Description of the task:
Tell how many lines in the data below include the word "page". The answer is the number only.

Stored records:
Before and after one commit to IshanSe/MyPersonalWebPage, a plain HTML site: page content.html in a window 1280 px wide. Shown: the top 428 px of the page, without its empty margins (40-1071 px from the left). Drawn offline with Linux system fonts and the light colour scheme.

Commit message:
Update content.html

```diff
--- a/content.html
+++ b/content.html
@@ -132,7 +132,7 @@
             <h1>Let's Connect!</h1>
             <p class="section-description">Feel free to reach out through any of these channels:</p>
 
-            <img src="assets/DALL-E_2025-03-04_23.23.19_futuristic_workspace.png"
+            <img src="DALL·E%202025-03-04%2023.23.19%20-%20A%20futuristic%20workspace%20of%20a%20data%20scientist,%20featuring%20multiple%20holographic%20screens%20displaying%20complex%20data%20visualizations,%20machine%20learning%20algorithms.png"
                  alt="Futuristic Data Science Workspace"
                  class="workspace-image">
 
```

---

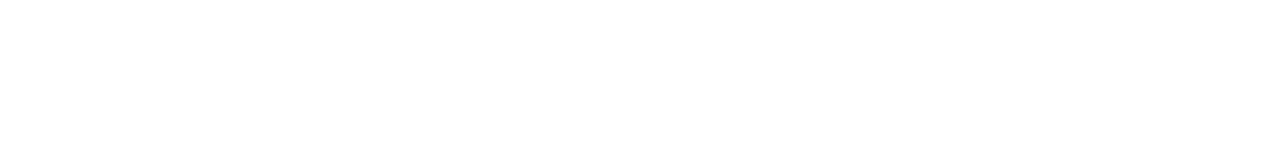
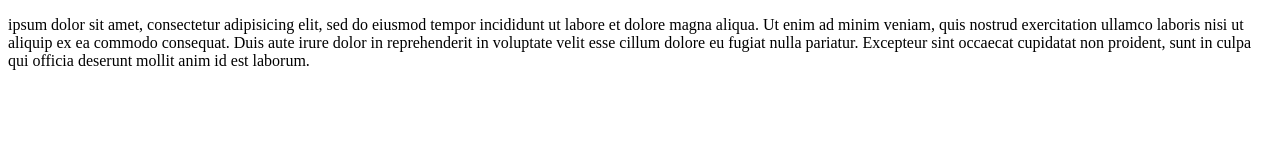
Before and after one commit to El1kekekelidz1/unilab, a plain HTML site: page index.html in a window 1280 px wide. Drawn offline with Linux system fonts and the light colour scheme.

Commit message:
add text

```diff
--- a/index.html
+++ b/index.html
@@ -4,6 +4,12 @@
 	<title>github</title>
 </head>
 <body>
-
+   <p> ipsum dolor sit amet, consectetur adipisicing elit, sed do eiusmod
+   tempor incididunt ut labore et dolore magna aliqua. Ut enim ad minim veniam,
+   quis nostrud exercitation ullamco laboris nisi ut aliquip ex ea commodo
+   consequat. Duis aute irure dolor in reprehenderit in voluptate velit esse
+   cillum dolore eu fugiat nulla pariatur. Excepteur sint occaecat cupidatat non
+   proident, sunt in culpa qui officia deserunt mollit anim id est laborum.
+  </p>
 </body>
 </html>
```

---

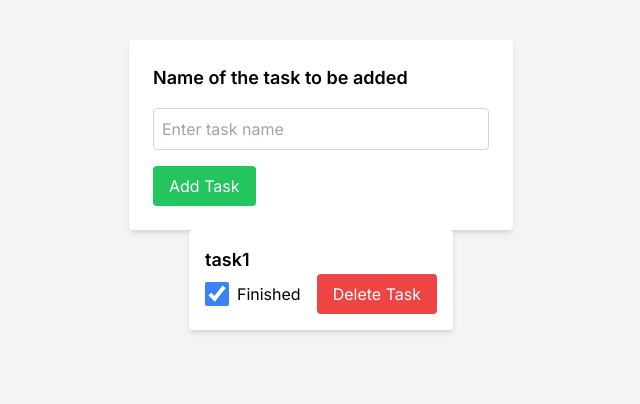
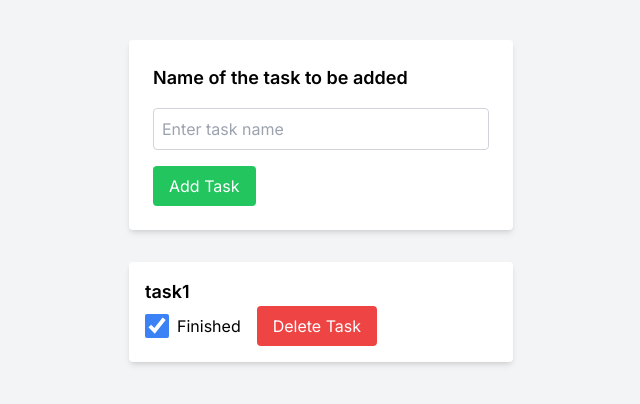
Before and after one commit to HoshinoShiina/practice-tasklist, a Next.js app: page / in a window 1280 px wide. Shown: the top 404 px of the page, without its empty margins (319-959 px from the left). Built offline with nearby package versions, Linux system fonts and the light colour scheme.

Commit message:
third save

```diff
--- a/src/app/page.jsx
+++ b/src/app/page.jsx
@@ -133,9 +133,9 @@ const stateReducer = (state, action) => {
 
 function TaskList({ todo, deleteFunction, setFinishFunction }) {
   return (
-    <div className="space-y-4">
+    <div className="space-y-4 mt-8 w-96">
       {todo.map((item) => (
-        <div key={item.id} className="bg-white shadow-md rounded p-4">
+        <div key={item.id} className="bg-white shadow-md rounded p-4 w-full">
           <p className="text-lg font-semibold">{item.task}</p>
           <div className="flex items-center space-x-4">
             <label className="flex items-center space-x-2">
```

Result of the exercise:
5